BUILDING MODEL SPOKED WHEELS


| January/February 1983



# Picture 01

1001 Parcus Road, S.E. Huntsville, Alabama 35803

Fourteen years ago I made a decision to move up from ordinary workshop puttering to the realm of building a highly detailed and very challenging model of an Aultman and Taylor thresher where all features were as detailed and as accurate as I could possibly make them. This included having all operable elements work such as the feeder, elevators and straw racks, etc. Little did I realize at the time how much research and planning went into the building of such a model. The fabrication of such elements as cranks, pulleys and wheels each presented their own problems. In writing this article, I propose to share some of the techniques I have developed in this case, the construction of a model of a typical agricultural machine spoked wheel.

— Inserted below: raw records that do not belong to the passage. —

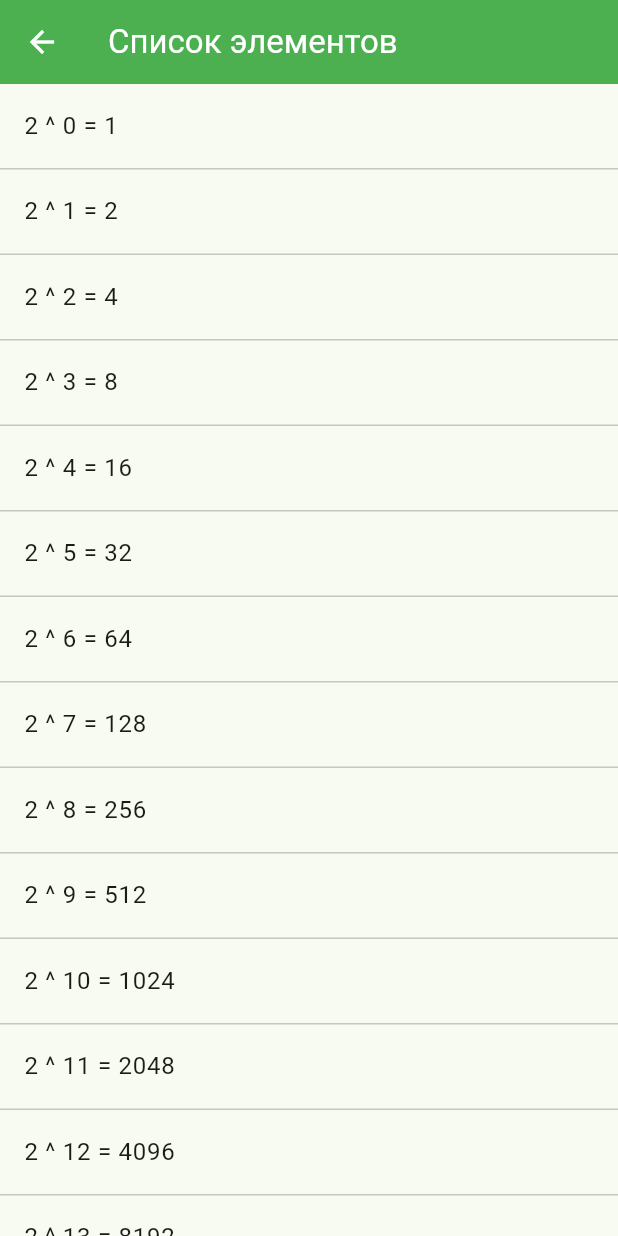
After one commit to GrigorevNikOfficial/PI2302_Grigorev, a Flutter app: the InfinityMathList screen opened directly, on a phone screen of 412 x 824 dp. The commit adds this screen. Run offline on Flutter 3.47's test engine with Material 3 defaults, Android fonts, the phone set to English and light mode, and no system bars.

Commit message:
Добавлен степенной список

```diff
--- /dev/null
+++ b/lab_5/lib/infinity_math_list.dart
@@ -0,0 +1,29 @@
+import 'package:flutter/material.dart';
+
+import 'dart:math';
+
+class InfinityMathList extends StatelessWidget {
+  const InfinityMathList({super.key});
+
+  @override
+  Widget build(BuildContext context) {
+    return Scaffold(
+      appBar: AppBar(
+        centerTitle: false,
+        title: const Text('Список элементов'),
+        backgroundColor: Colors.green,
+        foregroundColor: Colors.white,
+      ),
+      body: ListView.builder(
+        itemBuilder: (context, i) {
+          if (i.isOdd) {
+            return const Divider(height: 1);
+          }
+          final index = i ~/ 2;
+          final value = pow(2, index);
+          return ListTile(title: Text('2 ^ $index = ${value.toInt()}'));
+        },
+      ),
+    );
+  }
+}
--- a/lab_5/lib/main.dart
+++ b/lab_5/lib/main.dart
@@ -2,6 +2,7 @@ import 'package:flutter/material.dart';
 
 import 'simple_list.dart';
 import "infinity_list.dart";
+import 'infinity_math_list.dart';
 
 void main() {
   runApp(const MyApp());
@@ -119,6 +120,7 @@ class _MyHomePageState extends State<MyHomePage> {
                   const Divider(height: 1),
                   ListTile(
                     title: const Text('Степени числа 2'),
+                    onTap:() => _openPage(context, InfinityMathList()),
                   ),
                 ],
               ),
```
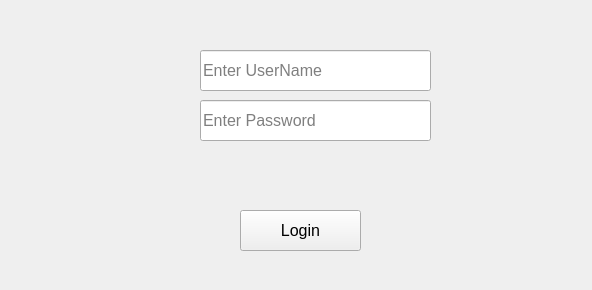
The window that login.ui (AfolabiSunday/timetable_generator) describes before a commit, drawn with Qt 5.
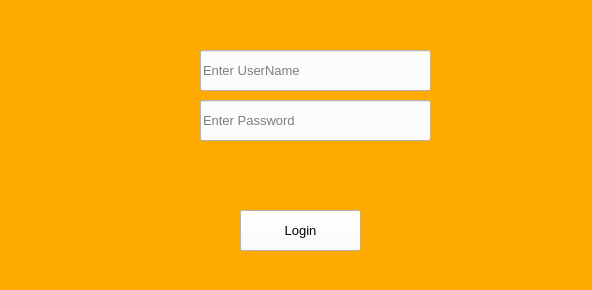
The same window after the commit.

The edit to the form file:
```diff
--- a/login.ui
+++ b/login.ui
@@ -13,6 +13,11 @@
   <property name="windowTitle">
    <string>Login Form</string>
   </property>
+  <property name="styleSheet">
+   <string notr="true">font: 10pt &quot;MS Shell Dlg 2&quot;;
+background-color: rgb(255, 170, 0);
+</string>
+  </property>
   <widget class="QLineEdit" name="lineEdit">
    <property name="geometry">
     <rect>
@@ -24,10 +29,16 @@
    </property>
    <property name="font">
     <font>
-     <family>Segoe UI</family>
-     <pointsize>12</pointsize>
+     <family>MS Shell Dlg 2</family>
+     <pointsize>10</pointsize>
+     <weight>50</weight>
+     <italic>false</italic>
+     <bold>false</bold>
     </font>
    </property>
+   <property name="styleSheet">
+    <string notr="true">background-color: rgb(252, 252, 252);</string>
+   </property>
    <property name="placeholderText">
     <string>Enter UserName</string>
    </property>
@@ -43,10 +54,16 @@
    </property>
    <property name="font">
     <font>
-     <family>Segoe UI</family>
-     <pointsize>12</pointsize>
+     <family>MS Shell Dlg 2</family>
+     <pointsize>10</pointsize>
+     <weight>50</weight>
+     <italic>false</italic>
+     <bold>false</bold>
     </font>
    </property>
+   <property name="styleSheet">
+    <string notr="true">background-color: rgb(252, 252, 252);</string>
+   </property>
    <property name="text">
     <string>Login</string>
    </property>
@@ -62,10 +79,11 @@
    </property>
    <property name="font">
     <font>
-     <family>Segoe UI</family>
-     <pointsize>7</pointsize>
-     <weight>75</weight>
-     <bold>true</bold>
+     <family>MS Shell Dlg 2</family>
+     <pointsize>10</pointsize>
+     <weight>50</weight>
+     <italic>false</italic>
+     <bold>false</bold>
     </font>
    </property>
    <property name="text">
@@ -83,10 +101,16 @@
    </property>
    <property name="font">
     <font>
-     <family>Segoe UI</family>
-     <pointsize>12</pointsize>
+     <family>MS Shell Dlg 2</family>
+     <pointsize>10</pointsize>
+     <weight>50</weight>
+     <italic>false</italic>
+     <bold>false</bold>
     </font>
    </property>
+   <property name="styleSheet">
+    <string notr="true">background-color: rgb(252, 252, 252);</string>
+   </property>
    <property name="echoMode">
     <enum>QLineEdit::Password</enum>
    </property>
```
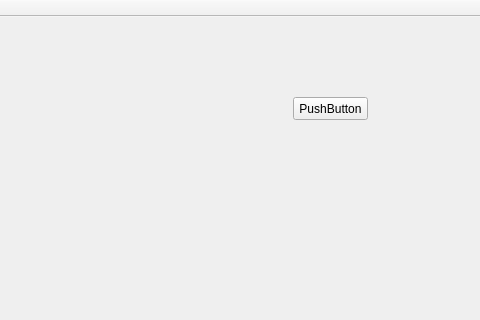
Old version of the form CTScan_QT/CTScan/ctscan.ui in the repository maozi2327/CTScan; both pictures show x 87 to 567 and y 0 to 320 of the 715 by 568 pixel window.
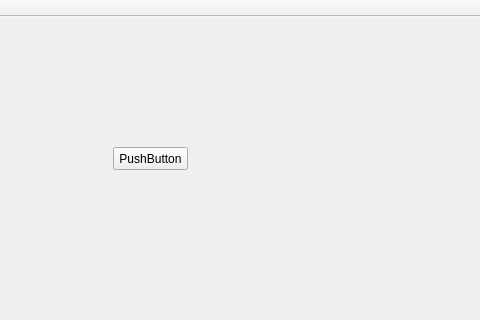
New version of the form.

```diff
--- a/CTScan_QT/CTScan/ctscan.ui
+++ b/CTScan_QT/CTScan/ctscan.ui
@@ -20,8 +20,8 @@
    <widget class="QPushButton" name="pushButton">
     <property name="geometry">
      <rect>
-      <x>380</x>
-      <y>80</y>
+      <x>200</x>
+      <y>130</y>
       <width>75</width>
       <height>23</height>
      </rect>
```
Left out of the diff: 2 changed lines with no effect on the pictures.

A spoked wheel may seem at first to be a simple item, however, rest assured, to make a small, strong spoked model wheel is not as simple as it may seem. While other model makers may have their own techniques, such as welding, casting or carving from solid stock, I feel that my procedure is easier and has something to offer the model maker.

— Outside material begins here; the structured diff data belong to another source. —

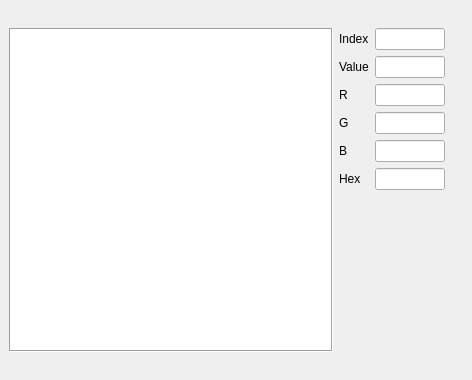
Qt form ui/cgramView.ui (zoriya/ComSquare) before a commit.
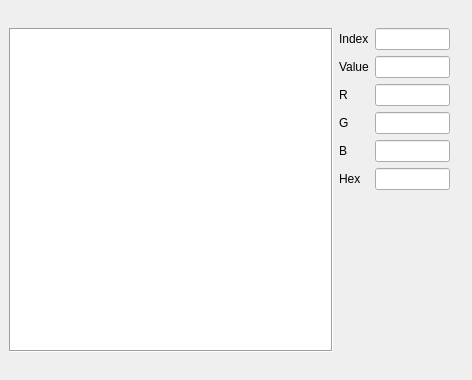
The same form after that commit. Icons and pictures are not drawn.

```diff
--- a/ui/cgramView.ui
+++ b/ui/cgramView.ui
@@ -103,7 +103,7 @@
        <widget class="QLineEdit" name="indexLineEdit">
         <property name="maximumSize">
          <size>
-          <width>70</width>
+          <width>75</width>
           <height>16777215</height>
          </size>
         </property>
@@ -129,7 +129,7 @@
        <widget class="QLineEdit" name="valueLineEdit">
         <property name="maximumSize">
          <size>
-          <width>70</width>
+          <width>75</width>
           <height>16777215</height>
          </size>
         </property>
@@ -155,7 +155,7 @@
        <widget class="QLineEdit" name="rLineEdit">
         <property name="maximumSize">
          <size>
-          <width>70</width>
+          <width>75</width>
           <height>16777215</height>
          </size>
         </property>
@@ -181,7 +181,7 @@
        <widget class="QLineEdit" name="gLineEdit">
         <property name="maximumSize">
          <size>
-          <width>70</width>
+          <width>75</width>
           <height>16777215</height>
          </size>
         </property>
@@ -207,7 +207,7 @@
        <widget class="QLineEdit" name="bLineEdit">
         <property name="maximumSize">
          <size>
-          <width>70</width>
+          <width>75</width>
           <height>16777215</height>
          </size>
         </property>
@@ -233,7 +233,7 @@
        <widget class="QLineEdit" name="hexLineEdit">
         <property name="maximumSize">
          <size>
-          <width>70</width>
+          <width>75</width>
           <height>16777215</height>
          </size>
         </property>
```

In essence, my procedure is to cut and shape rims from an appropriate sized steel pipe stock, make up spokes in the form of long, slender screws, and shape, drill and tap hubs and assemble the wheels on a jig and grind them to give final shape and dimensions.

I admit that I have the benefit of a South Bend Model 10-K lathe with accessories that facilitates the procedures I use, however, a resourceful craftsman can improvise using jigs and simple tools such as an electric drill to accomplish the same end. Where there is a will there is a way.

The wheels that I needed were six inches in diameter, flat rimmed, with two rows of eight straight spokes and a hub which is illustrated by the accompanying photo and drawings.